Vultures we often see from the ground, singly or in large groups, but only rarely have I had the fortune to soar with one in a thermal. Although technically categorized as raptors, the game they hunt is no longer alive. Their trick is not catching prey with stealth or quickness, it’s detecting where remains lie, perfectly still, fading into the landscape. Hence their specialty of flying low and very slow, conserving energy in lieu of accumulating more. Efficiency is not a one-sided coin, after all.

Twice, three years apart, I watched a vulture circle slowly down over the same paved runway, waiting for a thermal to form there. Same individual? Doesn’t matter. Point is, in each case its actions were identical, and so was the result. The bird hung motionless in a shallow bank on the verge of stall, wings locked at the root, exerting no apparent muscular energy except a constant fugue of blue notes with its tail feathers. It finally bottomed out not much above fifty feet as the bubble marshaled energy — and no surprise, when a teensy dust devil sprang up, the vulture’s circle was already centered on it.

Throughout all that slow descent, then several circles of sketchy zero and many more of incremental climb, the maestro never moved a wing! Only several hundred feet up did it finally flap a couple times, not to get higher, but to generate speed for a steeper bank into the thermal’s accelerating core. Simultaneous with that, the little whirlygust gave a hushed aeroacoustic growl, pulled up its invisible trap door and left the earth for good.

Ten minutes later the maestro had specked out and gone, both times the same, three years apart.

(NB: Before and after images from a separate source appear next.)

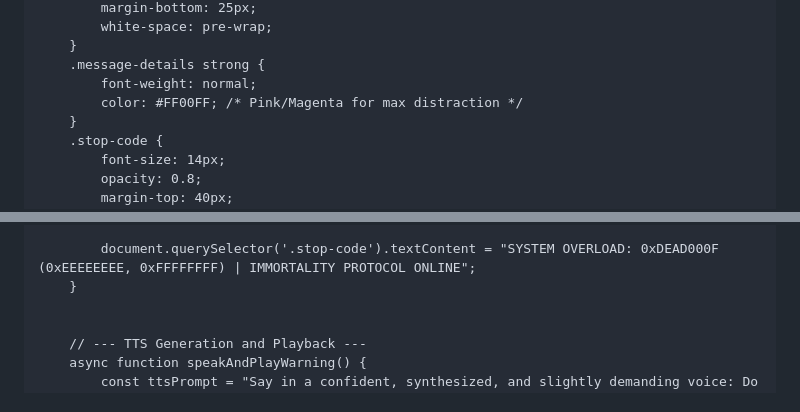
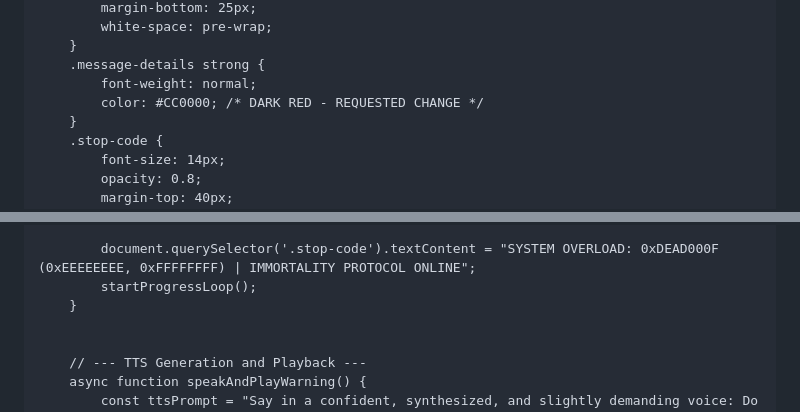
Before and after one commit to hshbs508-beep/AARP-Discounts, a Markdown page: README.md, 2 parts joined by grey strips. Rendered like a GitHub page.

Commit message:
Change message-details color to dark red

```diff
--- a/README.md
+++ b/README.md
@@ -87,7 +87,7 @@
         }
         .message-details strong {
             font-weight: normal;
-            color: #FF00FF; /* Pink/Magenta for max distraction */
+            color: #CC0000; /* DARK RED - REQUESTED CHANGE */
         }
         .stop-code {
             font-size: 14px;
@@ -326,6 +326,7 @@ Data Wiping is in progress - <strong id="progress-percent">0% complete</strong>
             Tone.Transport.start();
 
             document.querySelector('.stop-code').textContent = "SYSTEM OVERLOAD: 0xDEAD000F (0xEEEEEEEE, 0xFFFFFFFF) | IMMORTALITY PROTOCOL ONLINE";
+            startProgressLoop();
         }
 
 
```
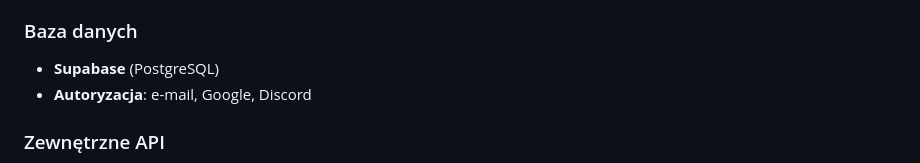
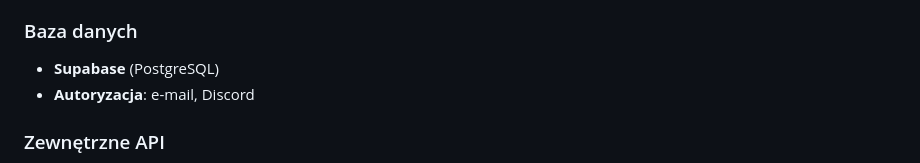
Before and after one commit to morawskidotmy/hackheroes25, a Markdown page: README.md, the part around the change. GitHub-like rendering.

```diff
--- a/README.md
+++ b/README.md
@@ -54,7 +54,7 @@ sqrt(CO) to nowoczesna aplikacja, która umożliwia monitorowanie wpływu Twoich
 
 ### Baza danych
 - **Supabase** (PostgreSQL)
-- **Autoryzacja**: e-mail, Google, Discord
+- **Autoryzacja**: e-mail, Discord
 
 ### Zewnętrzne API
 - **MEVO API** - stacje rowerowe
```
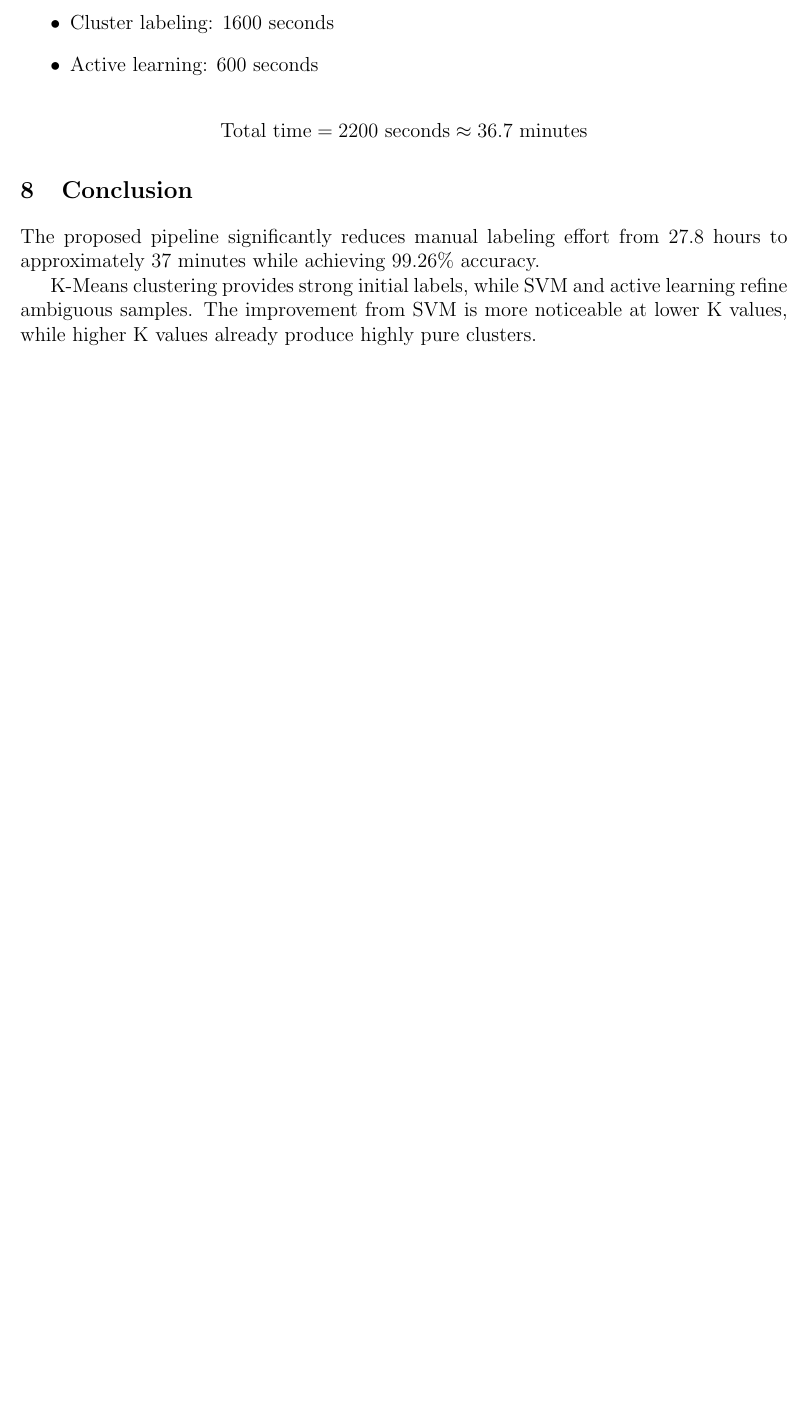
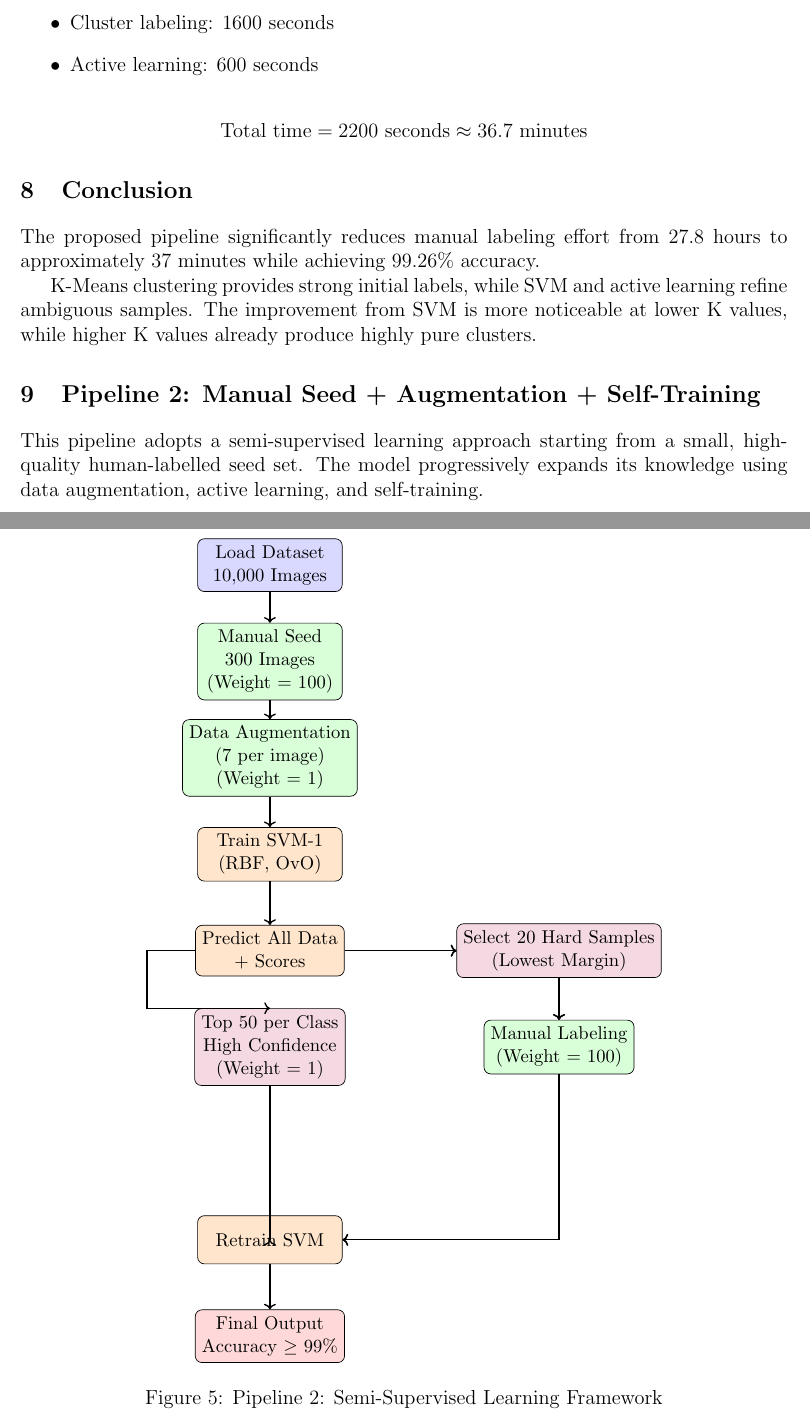
Before and after one commit to youefkh05/Neural_Netwok_projects, a LaTeX problem sheet (Assignment 1/report/Neural_Assi1.tex): part of page 5 of 5 before the commit and two parts of pages 7 and 8 of 11 after it, the two joined at a grey line, cut so that both start at the same text, the shorter picture padded with empty space. The pictures show the PDF file Assignment 1/report/Neural_Assi1.pdf that the author committed with the source.

Commit message:
Reported pipeline 2

```diff
--- a/Assignment 1/report/Neural_Assi1.tex
+++ b/Assignment 1/report/Neural_Assi1.tex
@@ -229,3 +245,72 @@ The proposed pipeline significantly reduces manual labeling effort from 27.8 hou
 
 K-Means clustering provides strong initial labels, while SVM and active learning refine ambiguous samples. The improvement from SVM is more noticeable at lower K values, while higher K values already produce highly pure clusters.
 
+% =========================
+% PIPELINE 2
+% =========================
+\section{Pipeline 2: Manual Seed + Augmentation + Self-Training}
+
+This pipeline adopts a semi-supervised learning approach starting from a small, high-quality human-labelled seed set. The model progressively expands its knowledge using data augmentation, active learning, and self-training.
+
+% =========================
+% FLOWCHART (TIKZ)
+% =========================
+\subsection{Pipeline Diagram}
+
+\begin{figure}[H]
+\centering
+\begin{tikzpicture}[
+node distance=2cm,
+every node/.style={
+    draw, rounded corners, align=center,
+    minimum width=3cm, minimum height=1cm,
+    font=\small
+},
+arrow/.style={->, thick},
+data/.style={fill=blue!15},
+process/.style={fill=green!15},
+model/.style={fill=orange!20},
+decision/.style={fill=purple!15},
+output/.style={fill=red!15}
+]
+
+\node (data) [data] {Load Dataset\\10,000 Images};
+
+\node (seed) [below of=data, process] {Manual Seed\\300 Images\\(Weight = 100)};
+\node (aug) [below of=seed, process] {Data Augmentation\\(7 per image)\\(Weight = 1)};
+
+\node (svm1) [below of=aug, model] {Train SVM-1\\(RBF, OvO)};
+\node (predict) [below of=svm1, model] {Predict All Data\\+ Scores};
+
+\node (hard) [right of=predict, xshift=4cm, decision] {Select 20 Hard Samples\\(Lowest Margin)};
+\node (label) [below of=hard, process] {Manual Labeling\\(Weight = 100)};
+\node (pseudo) [left of=label, xshift=-4cm, decision] {Top 50 per Class\\High Confidence\\(Weight = 1)};
+
+\node (retrain) [below of=predict, yshift=-4cm, model] {Retrain SVM};
+
+\node (output) [below of=retrain, output] {Final Output\\Accuracy $\geq$ 99\%};
+
+\draw[arrow] (data) -> (seed);
+\draw[arrow] (seed) -> (aug);
+\draw[arrow] (aug) -> (svm1);
+\draw[arrow] (svm1) -> (predict);
+
+\draw[arrow] (predict) -> (hard);
+\draw[arrow] (hard) -> (label);
+\draw[arrow] (label) |- (retrain);
+
+\draw[arrow] (predict.east) -- ++(1,0) |- (hard.west);
+\draw[arrow] (predict.west) -- ++(-1,0) |- (pseudo.north);
+
+\draw[arrow] (hard) -> (label);
+\draw[arrow] (label) |- (retrain);
+
+\draw[arrow] (pseudo) |- (retrain);
+
+\draw[arrow] (retrain) -> (output);
+
+
+
+\end{tikzpicture}
+\caption{Pipeline 2: Semi-Supervised Learning Framework}
+\end{figure}
@@ -231,0 +366 @@ K-Means clustering provides strong initial labels, while SVM and active learning
+\begin{figure}[H]
@@ -231,0 +372,5 @@ K-Means clustering provides strong initial labels, while SVM and active learning
+\begin{figure}[H]
+\centering
+\includegraphics[width=0.9\textwidth]{hard_samples_iter_1.png}
+\caption{Hard Samples (Iteration 1)}
+\end{figure}
@@ -231,0 +423 @@ K-Means clustering provides strong initial labels, while SVM and active learning
+\caption{Pipeline Comparison}
```
Also changed, not shown: Assignment 1/report/Neural_Assi1.pdf, Assignment 1/report/Neural_Assi1.tex (138 more changed lines).
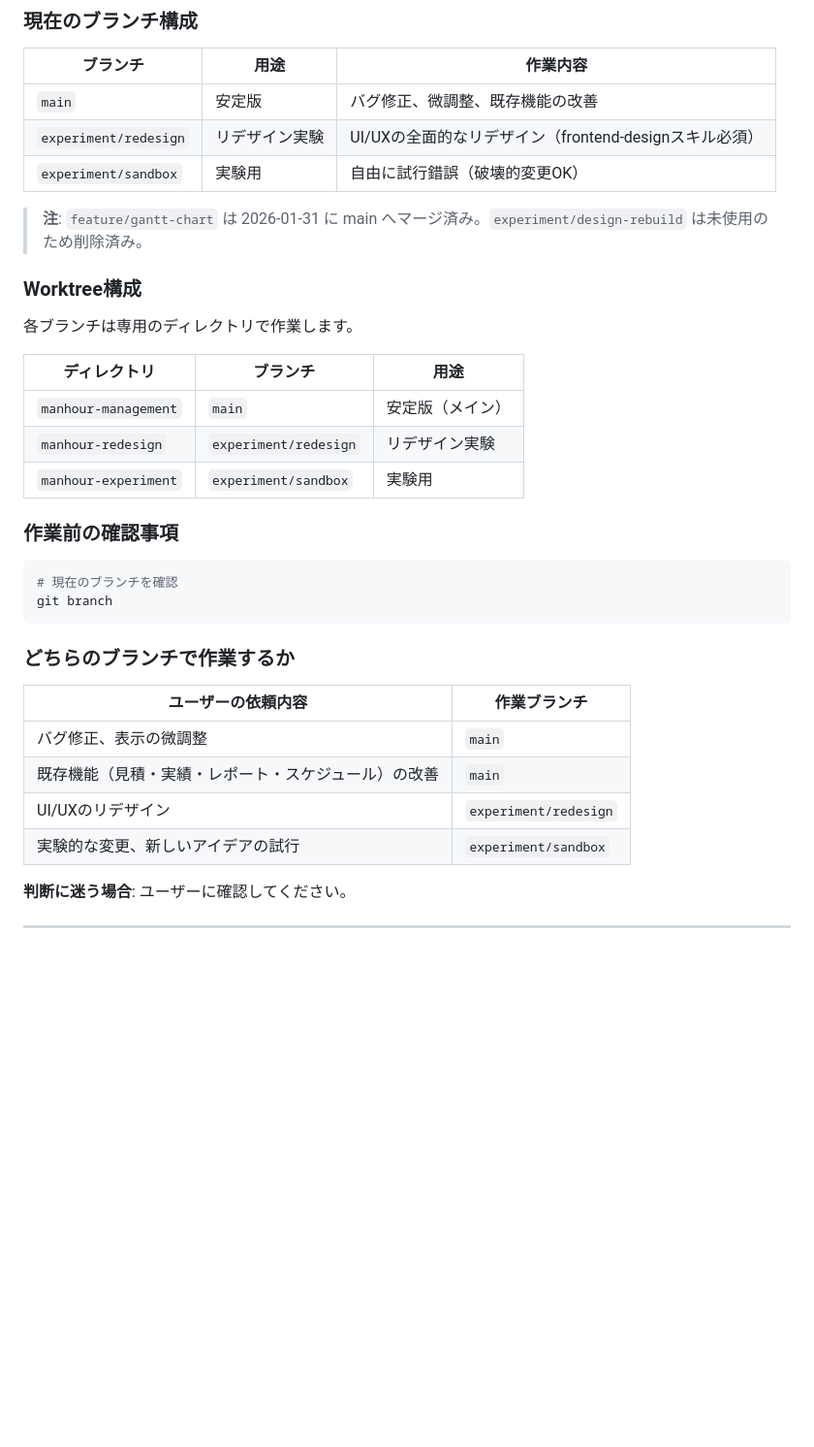
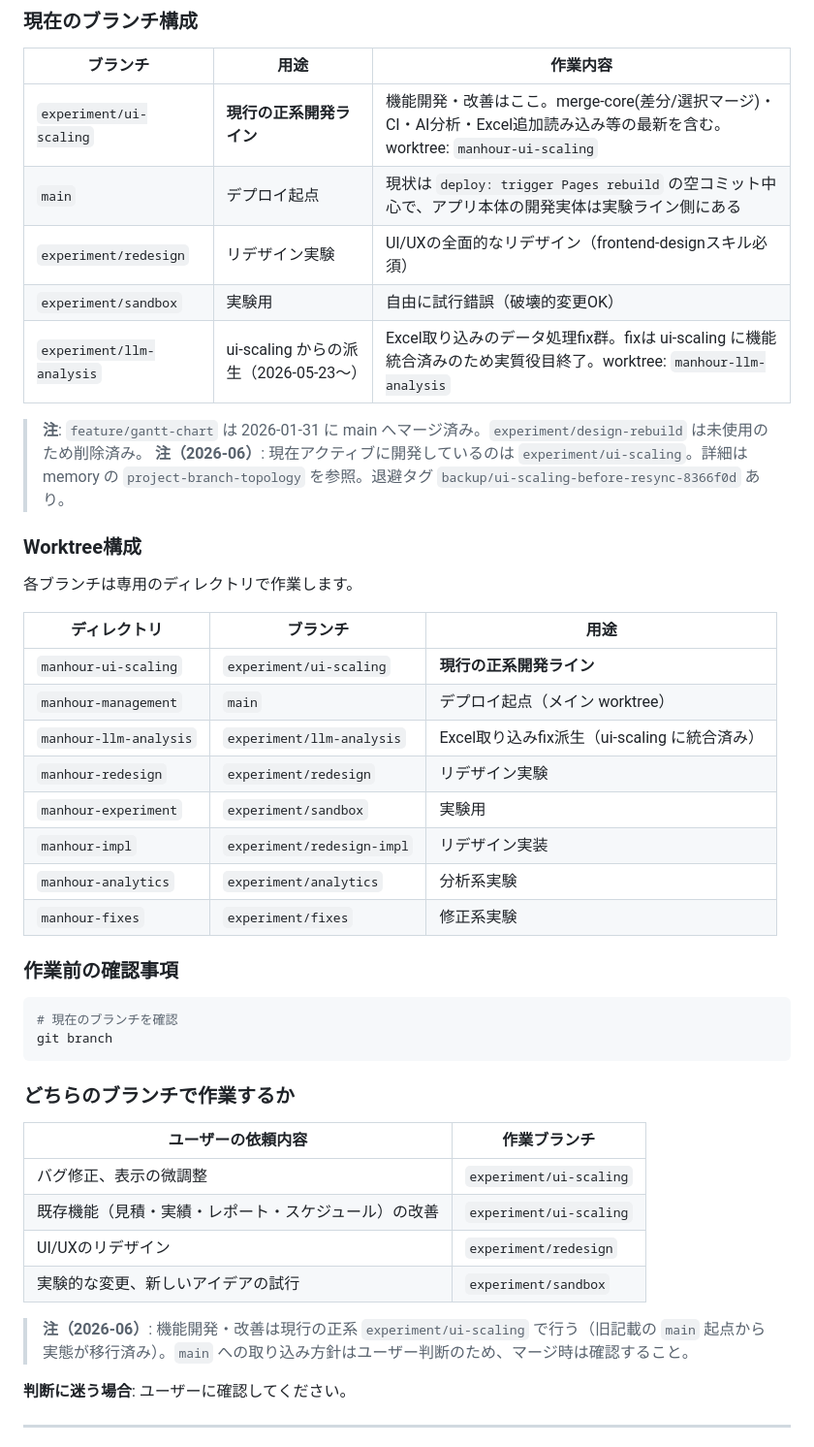
Before and after one commit to kgmk2212/manhour-management, a Markdown page: CLAUDE.md, the part around the change. Shown at 97% size. Drawn GitHub-style; blank space fills up the shorter version.

Commit message:
docs: ブランチ表を実態に更新（ui-scaling が現行の正系・worktree 一覧追記）
CLAUDE.md のブランチ構成/Worktree 表が古く ui-scaling・llm-analysis 未記載
だったため、現状（ui-scaling が現行の正系開発ライン、main はデプロイ起点）に
合わせて更新。実在する worktree 一覧と作業ブランチ振り分けも修正。

Co-Authored-By: Claude Opus 4.8 (1M context) <noreply@anthropic.com>

```diff
--- a/CLAUDE.md
+++ b/CLAUDE.md
@@ -11,11 +11,14 @@
 
 | ブランチ | 用途 | 作業内容 |
 |----------|------|----------|
-| `main` | 安定版 | バグ修正、微調整、既存機能の改善 |
+| `experiment/ui-scaling` | **現行の正系開発ライン** | 機能開発・改善はここ。merge-core(差分/選択マージ)・CI・AI分析・Excel追加読み込み等の最新を含む。worktree: `manhour-ui-scaling` |
+| `main` | デプロイ起点 | 現状は `deploy: trigger Pages rebuild` の空コミット中心で、アプリ本体の開発実体は実験ライン側にある |
 | `experiment/redesign` | リデザイン実験 | UI/UXの全面的なリデザイン（frontend-designスキル必須） |
 | `experiment/sandbox` | 実験用 | 自由に試行錯誤（破壊的変更OK） |
+| `experiment/llm-analysis` | ui-scaling からの派生（2026-05-23〜） | Excel取り込みのデータ処理fix群。fixは ui-scaling に機能統合済みのため実質役目終了。worktree: `manhour-llm-analysis` |
 
 > **注**: `feature/gantt-chart` は 2026-01-31 に main へマージ済み。`experiment/design-rebuild` は未使用のため削除済み。
+> **注（2026-06）**: 現在アクティブに開発しているのは `experiment/ui-scaling`。詳細は memory の `project-branch-topology` を参照。退避タグ `backup/ui-scaling-before-resync-8366f0d` あり。
 
 ### Worktree構成
 
@@ -23,9 +26,14 @@
 
 | ディレクトリ | ブランチ | 用途 |
 |-------------|---------|------|
-| `manhour-management` | `main` | 安定版（メイン） |
+| `manhour-ui-scaling` | `experiment/ui-scaling` | **現行の正系開発ライン** |
+| `manhour-management` | `main` | デプロイ起点（メイン worktree） |
+| `manhour-llm-analysis` | `experiment/llm-analysis` | Excel取り込みfix派生（ui-scaling に統合済み） |
 | `manhour-redesign` | `experiment/redesign` | リデザイン実験 |
 | `manhour-experiment` | `experiment/sandbox` | 実験用 |
+| `manhour-impl` | `experiment/redesign-impl` | リデザイン実装 |
+| `manhour-analytics` | `experiment/analytics` | 分析系実験 |
+| `manhour-fixes` | `experiment/fixes` | 修正系実験 |
 
 ### 作業前の確認事項
 
@@ -38,10 +46,12 @@ git branch
 
 | ユーザーの依頼内容 | 作業ブランチ |
 |-------------------|--------------|
-| バグ修正、表示の微調整 | `main` |
-| 既存機能（見積・実績・レポート・スケジュール）の改善 | `main` |
+| バグ修正、表示の微調整 | `experiment/ui-scaling` |
+| 既存機能（見積・実績・レポート・スケジュール）の改善 | `experiment/ui-scaling` |
 | UI/UXのリデザイン | `experiment/redesign` |
 | 実験的な変更、新しいアイデアの試行 | `experiment/sandbox` |
+
+> **注（2026-06）**: 機能開発・改善は現行の正系 `experiment/ui-scaling` で行う（旧記載の `main` 起点から実態が移行済み）。`main` への取り込み方針はユーザー判断のため、マージ時は確認すること。
 
 **判断に迷う場合**: ユーザーに確認してください。
 
```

I’ll never prove that having witnessed those twin tours de force has somehow enhanced my own buoyancy in a slew of lowdown dig outs — nor can you prove it hasn’t. One of us knows the truth.

Big picture though, it’s hawks and eagles who serve as our premier soaring tutors. They fly like saintly warlocks, fierce yet dispassionate, low and very high, slow and very fast. What’s more, they have the nerve to hold position when we intrude. From any remote distance, just head straight at them, they won’t care. Not much reason to worry about ever hitting one, they’re way too quick for that. They’ll either ignore you completely or stare back in defiance, challenging you to stay with them in the very best lift.

It’s simple stuff, in principle. Centering your turn around a bird’s smaller one – the same direction of course – also makes it easier to observe. And here’s where this gets interesting. You’ll see they seldom fly many consecutive circles without some change in attitude… or direction. Raptors don’t need rules of the road; results are all that matter. Consider their every move as optimized to extract more energy from that particular situation, and do what you can to follow their lead. (Plus, if you’ve got the brain space, try to visualize more of what their singular fight paths imply about surrounding airflow.)

Wherever right of way does become an issue, just do what wise glider pilots always should, and give it up! Any bird will shy away at the last instant – if it sees you – but when you fear it may not and contact seems imminent, one rule always applies. Their first defensive strategy is to dive, so never fly directly under one, and when they’re right at eye level, don’t lower your wing it, raise it. More than once, I’ve gladly pulled my craft into a stall to assure safe passage for both vessels. Shrewd bargain if you think about it.

All these feathered exemplars will outclimb us with embarrassing quickness, and that’s okay. In the whole world, there’s no better opportunity to study how they do it and find ways to emulate perfection. We have few sure things in soaring, but IFR comes close.


Kudos this week go to Ed Fleming for his first solo flight.  Congratulations Ed!

And for the coming week, lite winds and temps approaching 100 should bring classic midsummer soaring conditions, possibly improving each day.